There is, of course, a compelling reason why provincial governments have pushed their local medical schools into the educational equivalent of “Buy American.” There always is. It’s called money. Doctors cost a lot of money to educate, and medical students from province X are more likely to stay and practice medicine in province X. Then again, there are even more compelling reasons to not go down this road. Follow the logic of locals-only and we end up building educational walls around each province. It’s expensive to educate every university student, not just medical students. The bulk of the cost of educating undergraduate students is borne by the provincial governments. The restrictive admissions practices imposed on medical schools are a terrible precedent, and not a precedent we should want to see followed.
Unfortunately, that’s not how Manitoba sees it. According to the most recent issue of the University of Manitoba’s Bulletin newspaper (see page 4 of the PDF), “effective with the 2009 admissions cycles, 25 out of the 29 students in a first-year dentistry class will be from Manitoba.” Is this an initiative that the university is undertaking in response to pressure from the Manitoba government? I don’t know. All I know is that, like bad legal precedents, bad policy precedents have a habit of giving birth to many children.
Does anyone have other examples of restrictive enrolment practices?
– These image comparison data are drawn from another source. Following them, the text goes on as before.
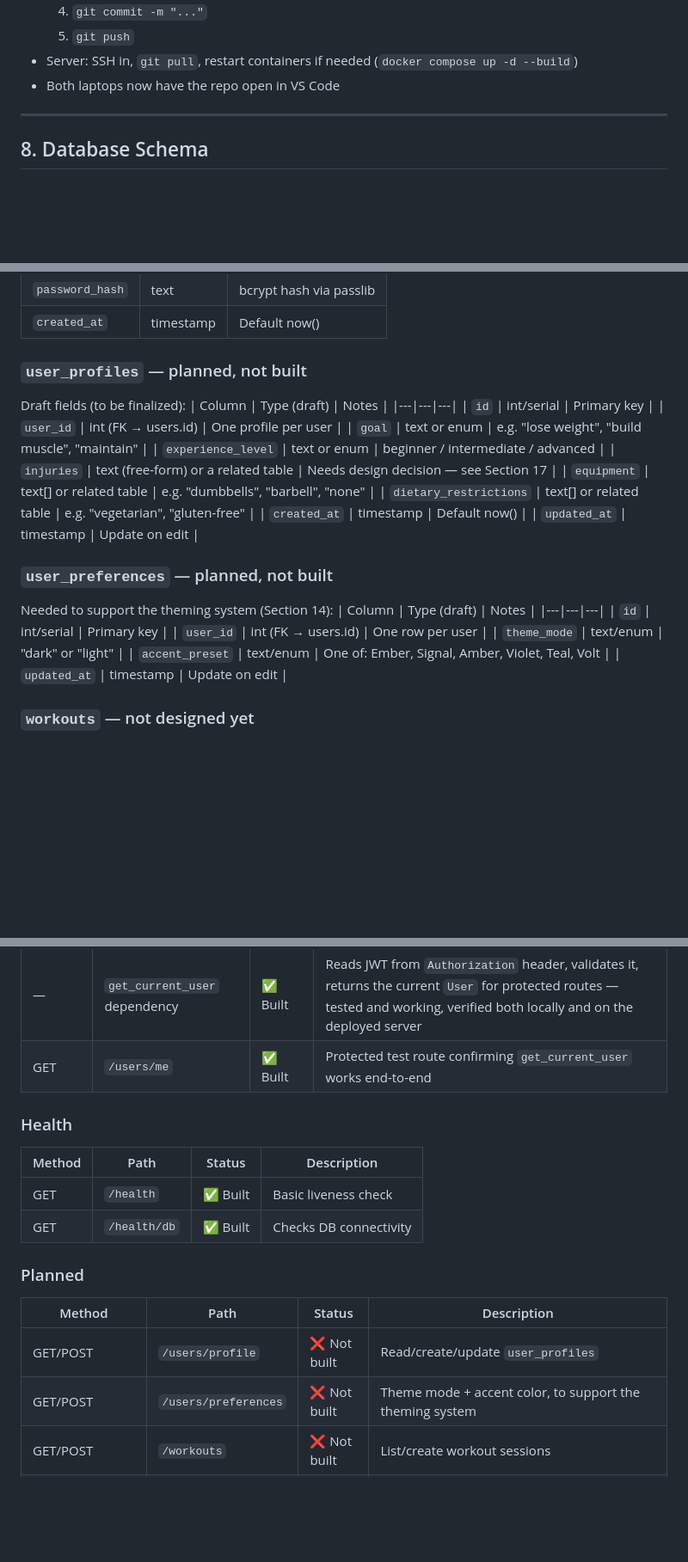
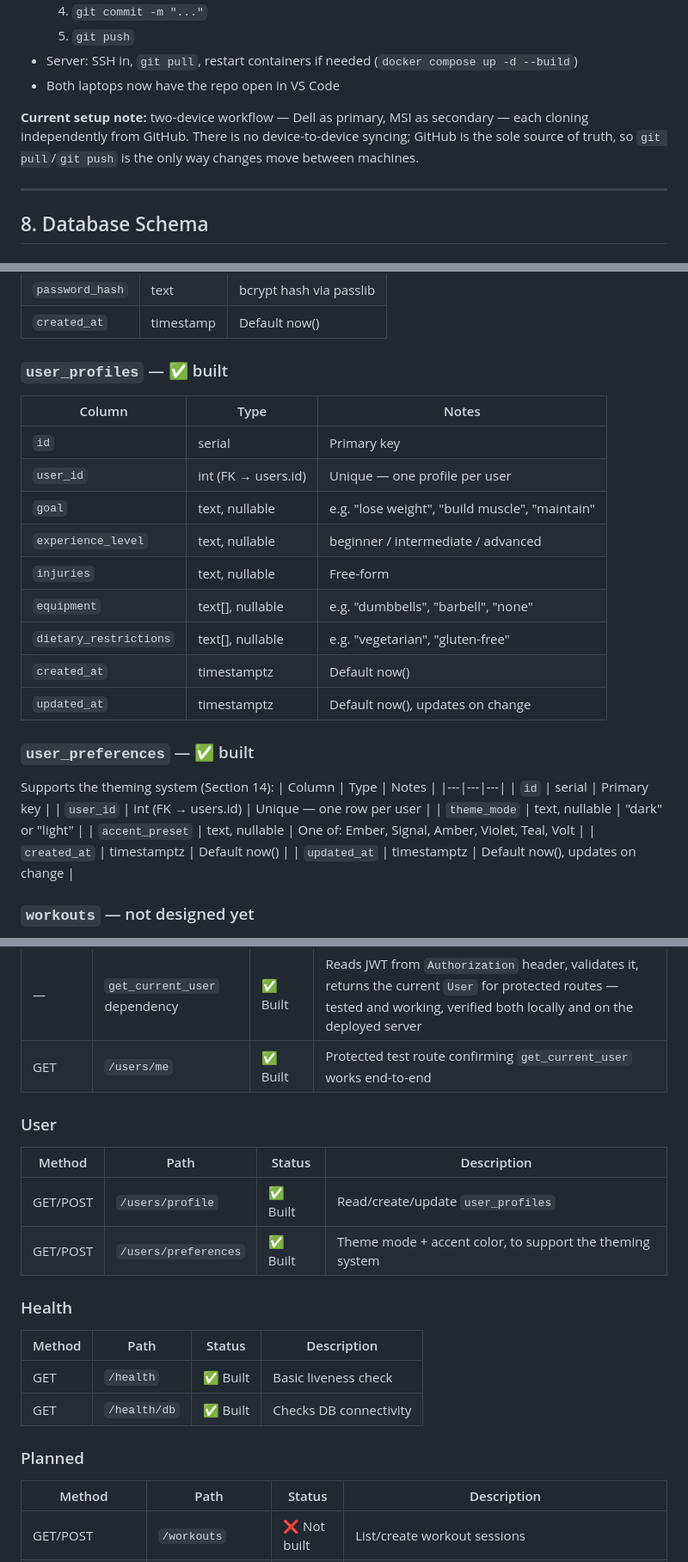
Before and after one commit to HMadan70/gymind, a Markdown page: PROJECT_STATUS.md, 3 parts joined by grey strips. Shown at 86% size. Drawn GitHub-style; blank space fills up the shorter version.

Commit message:
Update PROJECT_STATUS.md: user_preferences complete, dev workflow notes

```diff
--- a/PROJECT_STATUS.md
+++ b/PROJECT_STATUS.md
@@ -120,6 +120,8 @@ Two laptops (MSI and Dell), each with its own independent clone:
 - Server: SSH in, `git pull`, restart containers if needed (`docker compose up -d --build`)
 - Both laptops now have the repo open in VS Code
 
+**Current setup note:** two-device workflow — Dell as primary, MSI as secondary — each cloning independently from GitHub. There is no device-to-device syncing; GitHub is the sole source of truth, so `git pull`/`git push` is the only way changes move between machines.
+
 ---
 
 ## 8. Database Schema
@@ -133,29 +135,29 @@ Two laptops (MSI and Dell), each with its own independent clone:
 | `password_hash` | text | bcrypt hash via passlib |
 | `created_at` | timestamp | Default now() |
 
-### `user_profiles` — planned, not built
-Draft fields (to be finalized):
-| Column | Type (draft) | Notes |
+### `user_profiles` — ✅ built
+| Column | Type | Notes |
 |---|---|---|
-| `id` | int/serial | Primary key |
-| `user_id` | int (FK → users.id) | One profile per user |
-| `goal` | text or enum | e.g. "lose weight", "build muscle", "maintain" |
-| `experience_level` | text or enum | beginner / intermediate / advanced |
-| `injuries` | text (free-form) or a related table | Needs design decision — see Section 17 |
-| `equipment` | text[] or related table | e.g. "dumbbells", "barbell", "none" |
-| `dietary_restrictions` | text[] or related table | e.g. "vegetarian", "gluten-free" |
-| `created_at` | timestamp | Default now() |
-| `updated_at` | timestamp | Update on edit |
+| `id` | serial | Primary key |
+| `user_id` | int (FK → users.id) | Unique — one profile per user |
+| `goal` | text, nullable | e.g. "lose weight", "build muscle", "maintain" |
+| `experience_level` | text, nullable | beginner / intermediate / advanced |
+| `injuries` | text, nullable | Free-form |
+| `equipment` | text[], nullable | e.g. "dumbbells", "barbell", "none" |
+| `dietary_restrictions` | text[], nullable | e.g. "vegetarian", "gluten-free" |
+| `created_at` | timestamptz | Default now() |
+| `updated_at` | timestamptz | Default now(), updates on change |
 
-### `user_preferences` — planned, not built
-Needed to support the theming system (Section 14):
-| Column | Type (draft) | Notes |
+### `user_preferences` — ✅ built
+Supports the theming system (Section 14):
+| Column | Type | Notes |
 |---|---|---|
-| `id` | int/serial | Primary key |
-| `user_id` | int (FK → users.id) | One row per user |
-| `theme_mode` | text/enum | "dark" or "light" |
-| `accent_preset` | text/enum | One of: Ember, Signal, Amber, Violet, Teal, Volt |
-| `updated_at` | timestamp | Update on edit |
+| `id` | serial | Primary key |
+| `user_id` | int (FK → users.id) | Unique — one row per user |
+| `theme_mode` | text, nullable | "dark" or "light" |
+| `accent_preset` | text, nullable | One of: Ember, Signal, Amber, Violet, Teal, Volt |
+| `created_at` | timestamptz | Default now() |
+| `updated_at` | timestamptz | Default now(), updates on change |
 
 ### `workouts` — not designed yet
 Will need at minimum: workout sessions, exercises performed, sets/reps/weight per exercise, timestamps. Design screens imply we'll also need: session duration, target vs. actual weight per set (for the "TGT 190" style previous/target display), and a way to compute e1RM (estimated 1-rep max) per exercise for Progress charts.
@@ -178,6 +180,12 @@ Needed for the Progress screen's body weight chart. At minimum: user_id, weight,
 | — | `get_current_user` dependency | ✅ Built | Reads JWT from `Authorization` header, validates it, returns the current `User` for protected routes — tested and working, verified both locally and on the deployed server |
 | GET | `/users/me` | ✅ Built | Protected test route confirming `get_current_user` works end-to-end |
 
+### User
+| Method | Path | Status | Description |
+|---|---|---|---|
+| GET/POST | `/users/profile` | ✅ Built | Read/create/update `user_profiles` |
+| GET/POST | `/users/preferences` | ✅ Built | Theme mode + accent color, to support the theming system |
+
 ### Health
 | Method | Path | Status | Description |
 |---|---|---|---|
@@ -187,8 +195,6 @@ Needed for the Progress screen's body weight chart. At minimum: user_id, weight,
 ### Planned
 | Method | Path | Status | Description |
 |---|---|---|---|
-| GET/POST | `/users/profile` | ❌ Not built | Read/create/update `user_profiles` |
-| GET/POST | `/users/preferences` | ❌ Not built | Theme mode + accent color, to support the theming system |
 | GET/POST | `/workouts` | ❌ Not built | List/create workout sessions |
 | GET/PUT/DELETE | `/workouts/{id}` | ❌ Not built | Get/update/delete a specific workout |
 | GET/POST | `/nutrition` | ❌ Not built | List/create nutrition log entries |
```
Also changed, not shown: other parts of PROJECT_STATUS.md (+9 -9 lines).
Some provinces charge differential fees to out-of-province and foreign students, but I’m talking about hard quotas on the number of students who aren’t locals. Let us know.